If all goes for launch, SLS will list off on a plume fire generating 8.8 million pounds of thrust, 15% more powerful than the Saturn V rocket of the 1960s and 70s, Mr Nelson pointed out.

“The 32-story tall rocket will climb its way up through the atmosphere and in two minutes all the solid propellant the boosters will be consumed and will be jettisoned, as well as all the liquid fuel in eight minutes, and the core stage will be jettisoned,” Mr Sarafin said. The rocket’s upper stage and Orion will make a lap around the Earth as Orion extends its solar arrays to get off battery power, and if all looks good, “At that point the rocket has done its job and now Orion is on its way to the moon.”

Unlike the Apollo missions, which entered an equatorial orbit around the middle of the Moon, Artemis 1 will enter a polar orbit, “an elliptical orbit around the moon that is as if it is the face of a clock facing us,” Mr Nelson said. But it won’t stay there, and will continue out another 38,000 miles from the Moon.

“Orion will be some 270, 275,000 miles from Earth at that point at its farthest point,” Mr Sarafin said. “It’ll be farther than any human capable spacecraft has ever gone.”

All of which will be in service to the four main objectives for the Artemis I mission, according to Sarafin.

One objective is to demonstrate the SLS rocket and Orion can safely fly as intended, another is to collect as much data on the flight as possible. The third is to deploy small satellites to conduct science and take images of the mission to share with the public.

The final, and most important object is to test the Orion Spacecraft’s heat shield.
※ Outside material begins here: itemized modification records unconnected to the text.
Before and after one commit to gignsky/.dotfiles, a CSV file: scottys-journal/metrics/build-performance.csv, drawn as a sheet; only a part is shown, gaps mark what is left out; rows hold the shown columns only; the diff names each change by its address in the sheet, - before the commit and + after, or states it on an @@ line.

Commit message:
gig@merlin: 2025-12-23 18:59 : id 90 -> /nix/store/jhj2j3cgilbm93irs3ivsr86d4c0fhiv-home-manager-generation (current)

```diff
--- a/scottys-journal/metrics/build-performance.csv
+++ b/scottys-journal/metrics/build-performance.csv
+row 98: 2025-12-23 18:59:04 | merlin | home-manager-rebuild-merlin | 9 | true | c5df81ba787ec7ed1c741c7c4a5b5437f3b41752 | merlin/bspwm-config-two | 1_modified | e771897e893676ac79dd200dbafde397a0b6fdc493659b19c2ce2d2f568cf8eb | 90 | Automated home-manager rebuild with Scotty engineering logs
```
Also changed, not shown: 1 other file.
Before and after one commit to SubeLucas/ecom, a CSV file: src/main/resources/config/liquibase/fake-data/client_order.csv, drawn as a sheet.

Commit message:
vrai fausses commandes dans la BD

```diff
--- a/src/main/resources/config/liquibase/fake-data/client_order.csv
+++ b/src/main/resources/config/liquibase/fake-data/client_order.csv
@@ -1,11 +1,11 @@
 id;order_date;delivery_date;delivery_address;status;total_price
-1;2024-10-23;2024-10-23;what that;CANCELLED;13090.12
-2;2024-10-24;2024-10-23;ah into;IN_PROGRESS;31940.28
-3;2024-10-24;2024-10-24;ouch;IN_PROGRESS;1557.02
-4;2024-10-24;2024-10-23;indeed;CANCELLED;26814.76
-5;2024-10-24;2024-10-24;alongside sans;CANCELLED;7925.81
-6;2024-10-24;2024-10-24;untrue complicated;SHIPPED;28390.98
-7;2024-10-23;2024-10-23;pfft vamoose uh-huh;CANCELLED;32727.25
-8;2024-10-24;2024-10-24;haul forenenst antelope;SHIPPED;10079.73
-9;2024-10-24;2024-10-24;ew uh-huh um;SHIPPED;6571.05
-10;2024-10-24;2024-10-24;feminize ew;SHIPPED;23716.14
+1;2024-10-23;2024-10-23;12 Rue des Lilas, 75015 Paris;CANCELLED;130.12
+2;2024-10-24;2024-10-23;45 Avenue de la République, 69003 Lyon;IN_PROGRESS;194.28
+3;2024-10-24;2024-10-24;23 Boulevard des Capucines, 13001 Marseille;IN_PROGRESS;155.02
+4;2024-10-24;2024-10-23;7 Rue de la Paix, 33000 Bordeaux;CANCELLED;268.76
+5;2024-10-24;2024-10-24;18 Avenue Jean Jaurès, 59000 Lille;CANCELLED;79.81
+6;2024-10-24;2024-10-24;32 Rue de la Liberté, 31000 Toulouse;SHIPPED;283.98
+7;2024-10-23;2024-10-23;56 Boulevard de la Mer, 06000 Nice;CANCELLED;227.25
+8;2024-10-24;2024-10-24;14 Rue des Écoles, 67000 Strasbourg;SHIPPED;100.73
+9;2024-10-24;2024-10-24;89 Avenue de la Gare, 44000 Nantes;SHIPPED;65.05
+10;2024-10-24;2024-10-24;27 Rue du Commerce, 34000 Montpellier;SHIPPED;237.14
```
“After its long flight test, Orion will come home faster and hotter than any spacecraft has before, ‘’ Mr Nelson said. “It’s going to hit the Earth’s atmosphere at 32 times the speed of sound,” using friction to bleed off all the energy imparted to it by the massive SLS rocket at the time of launch.
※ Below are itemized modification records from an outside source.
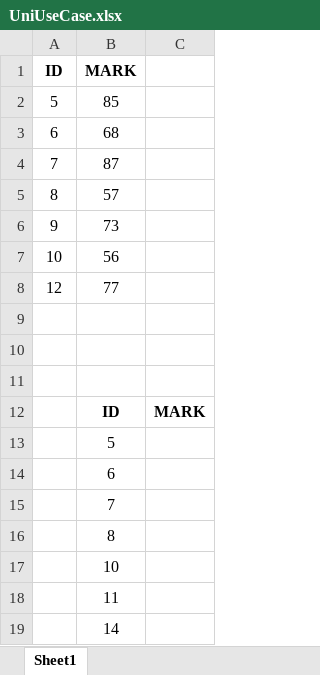
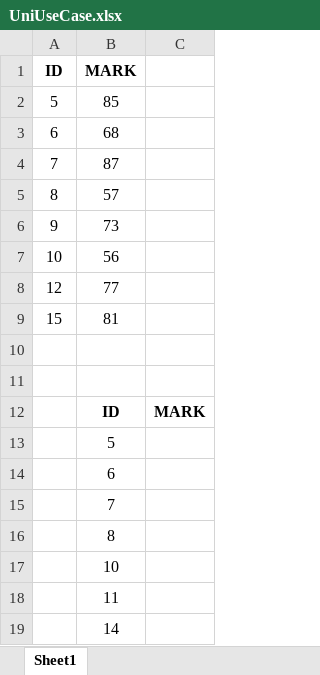
Before and after one commit to BenRF/QSSD, an Excel workbook: QSSD/testing/UniUseCase.xlsx, sheet Sheet1, drawn as a sheet; values as stored, in another font and other column widths than the file's, no borders; the diff names each change by its address in the sheet, - before the commit and + after, or states it on an @@ line.

Commit message:
Added support for getting data from one table while column is linked
Former-commit-id: 5ec274bcc5707eae552cf325b422430338fe1c9a

```diff
--- a/QSSD/testing/UniUseCase.xlsx (sheet Sheet1)
+++ b/QSSD/testing/UniUseCase.xlsx (sheet Sheet1)
-row 9: (empty)
+row 9: 15 | 81
```
Also changed, not shown: 5 other files.
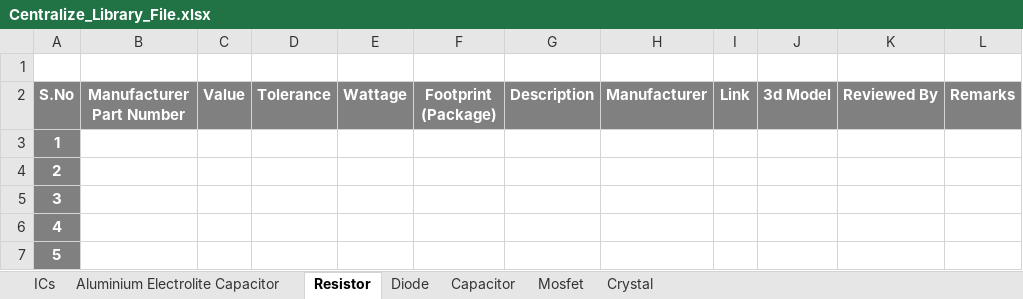
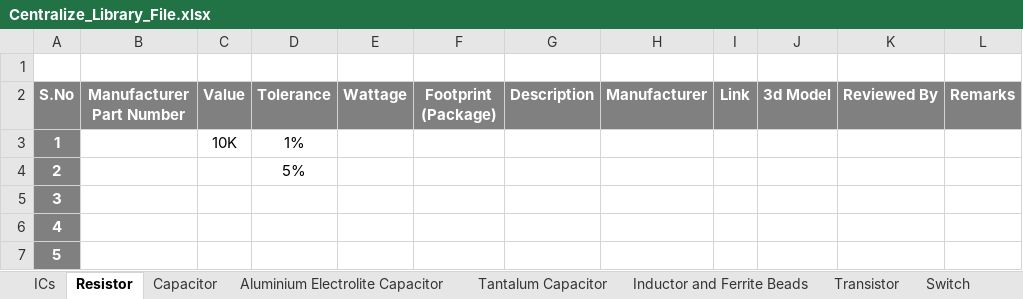
Before and after one commit to eSpark-Backup/espark-hw, an Excel workbook: eSpark centralized Library (2022)/Centralize_Library_File.xlsx, sheet Resistor, drawn as a sheet; only a part is shown; values as stored, in another font and other column widths than the file's, no borders; the diff names each change by its address in the sheet, - before the commit and + after, or states it on an @@ line.

```diff
--- a/eSpark centralized Library (2022)/Centralize_Library_File.xlsx (sheet Resistor)
+++ b/eSpark centralized Library (2022)/Centralize_Library_File.xlsx (sheet Resistor)
+sheet tab: Tantalum Capacitor
+sheet tab: Inductor and Ferrite Beads
+sheet tab: Transistor
+sheet tab: Switch
@@ sheet tab order changed: ICs | Resistor | Capacitor | Aluminium Electrolite Capacitor | Tantalum Capacitor | Inductor and Ferrite Beads | Transistor | Switch @@
-C3 (Value): (empty)
+C3 (Value): 10K
-D3 (Tolerance): (empty)
+D3 (Tolerance): 1%
-D4 (Tolerance): (empty)
+D4 (Tolerance): 5%
```
Also changed, not shown: sheet Capacitor, sheet ICs, sheet Diode, sheet Crystal, sheet Mosfet, other sheet tabs, 3 other files.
It will take about 20 minutes from the point of peak heating until Orion slows enough for its parachutes to open, according to Mr Sarafin. “Then it will splash down at about 20 miles an hour in the Pacific,” he said. “A US Navy-NASA team will receive the awaiting spacecraft and will retrieve all the data off of it.”

Nasa will push Artemis I faster and harder than it would a flight with humans aboard, according to Mr Nelson, all in service of learning as much as possible ahead of the first human missions back to the Moon.
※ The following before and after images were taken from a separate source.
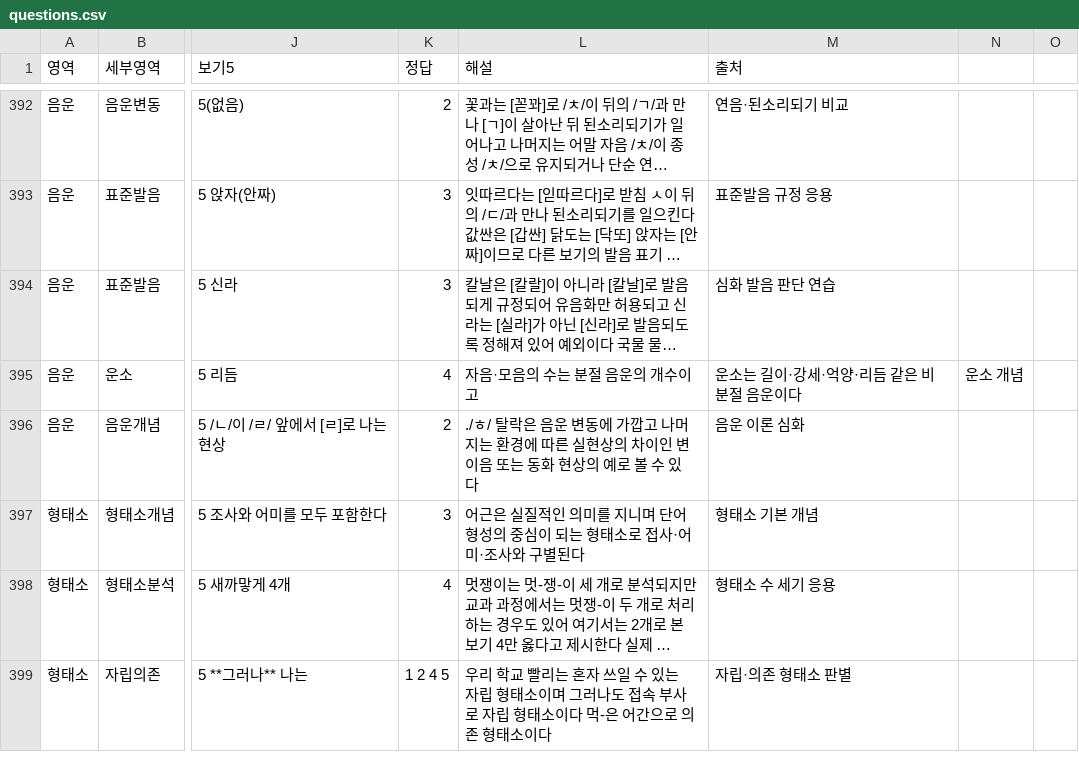
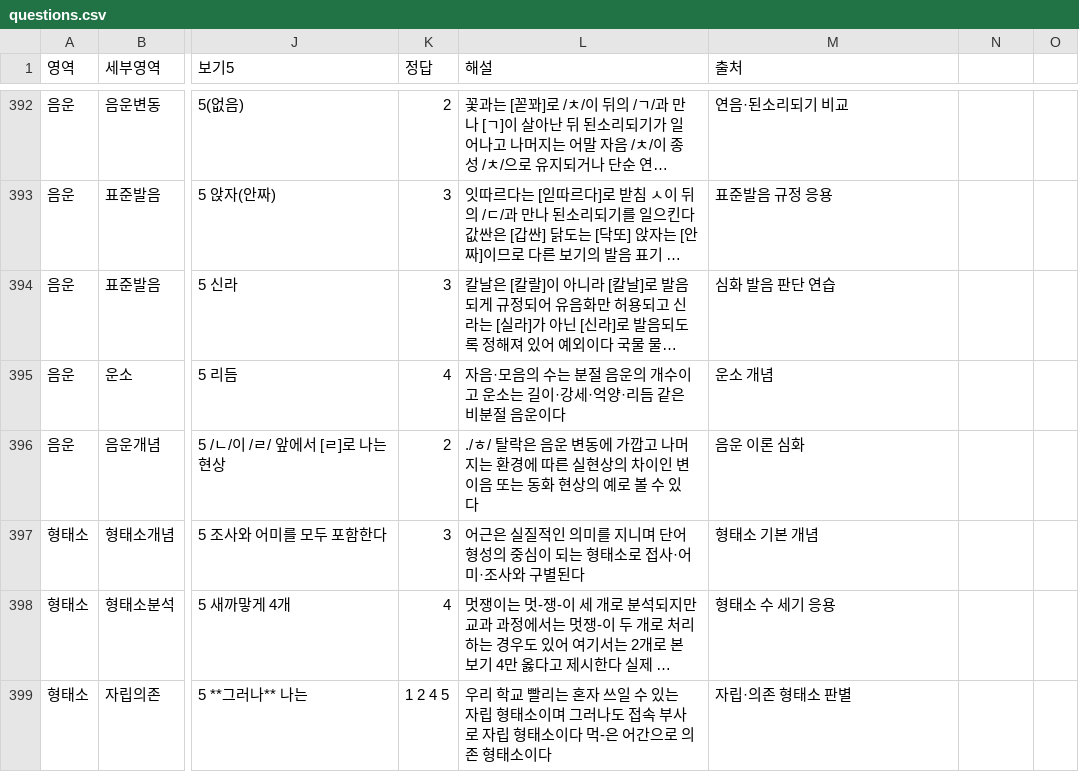
Before and after one commit to lapeste1220-source/koreanmoonbubquiz, a CSV file: questions.csv, drawn as a sheet; only a part is shown, gaps mark what is left out; long unchanged cells end in …; the diff names each change by its address in the sheet, - before the commit and + after, or states it on an @@ line.

Commit message:
Update questions.csv

```diff
--- a/questions.csv
+++ b/questions.csv
-L395 (해설): 자음·모음의 수는 분절 음운의 개수이고
+L395 (해설): 자음·모음의 수는 분절 음운의 개수이고 운소는 길이·강세·억양·리듬 같은 비분절 음운이다
-M395 (출처): 운소는 길이·강세·억양·리듬 같은 비분절 음운이다
+M395 (출처): 운소 개념
-N395: 운소 개념
+N395: (empty)
```
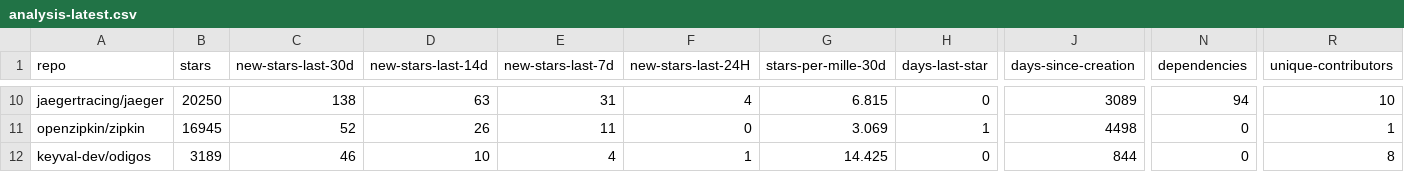
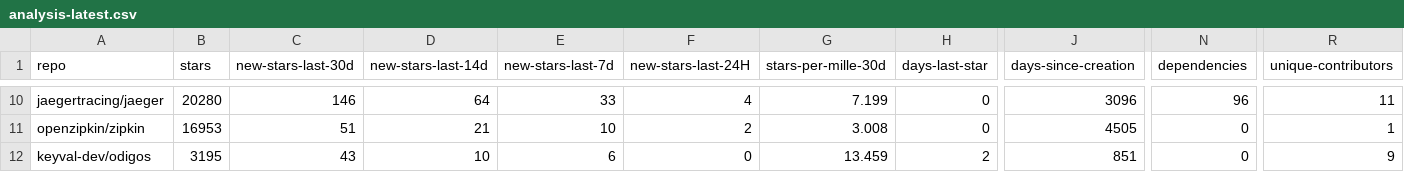
Before and after one commit to emanuelef/observability-tools-github-stats, a CSV file: analysis-latest.csv, drawn as a sheet; only a part is shown, gaps mark what is left out; the diff covers the shown part only; the diff names each change by its address in the sheet, - before the commit and + after, or states it on an @@ line.

```diff
--- a/analysis-latest.csv
+++ b/analysis-latest.csv
-B10 (stars): 20250
+B10 (stars): 20280
-C10 (new-stars-last-30d): 138
+C10 (new-stars-last-30d): 146
-D10 (new-stars-last-14d): 63
+D10 (new-stars-last-14d): 64
-E10 (new-stars-last-7d): 31
+E10 (new-stars-last-7d): 33
-G10 (stars-per-mille-30d): 6.815
+G10 (stars-per-mille-30d): 7.199
-J10 (days-since-creation): 3089
+J10 (days-since-creation): 3096
-N10 (dependencies): 94
+N10 (dependencies): 96
-R10 (unique-contributors): 10
+R10 (unique-contributors): 11
-B11 (stars): 16945
+B11 (stars): 16953
-C11 (new-stars-last-30d): 52
+C11 (new-stars-last-30d): 51
-D11 (new-stars-last-14d): 26
+D11 (new-stars-last-14d): 21
-E11 (new-stars-last-7d): 11
+E11 (new-stars-last-7d): 10
-F11 (new-stars-last-24H): 0
+F11 (new-stars-last-24H): 2
-G11 (stars-per-mille-30d): 3.069
+G11 (stars-per-mille-30d): 3.008
-H11 (days-last-star): 1
+H11 (days-last-star): 0
-J11 (days-since-creation): 4498
+J11 (days-since-creation): 4505
-B12 (stars): 3189
+B12 (stars): 3195
-C12 (new-stars-last-30d): 46
+C12 (new-stars-last-30d): 43
-E12 (new-stars-last-7d): 4
+E12 (new-stars-last-7d): 6
-F12 (new-stars-last-24H): 1
+F12 (new-stars-last-24H): 0
-G12 (stars-per-mille-30d): 14.425
+G12 (stars-per-mille-30d): 13.459
-H12 (days-last-star): 0
+H12 (days-last-star): 2
-J12 (days-since-creation): 844
+J12 (days-since-creation): 851
-R12 (unique-contributors): 8
+R12 (unique-contributors): 9
```
Also changed, not shown: 100 edited cells elsewhere in this file, 3 other files.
And the Artemis program itself is designed as an experimental training ground where Nasa can learn all it can about the technologies and human operations necessary to go far beyond the  Moon in an eventual crewed mission to the Red Planet.

“We’re going back to the moon in order to learn to live and work to survive,” Mr Nelson said. “We’re going to learn how to use the resources on the moon in order to be able to build things in the future as we go not a quarter of a million miles away, not a three day journey. But millions and millions of miles away, on a months and months, if not years journey.”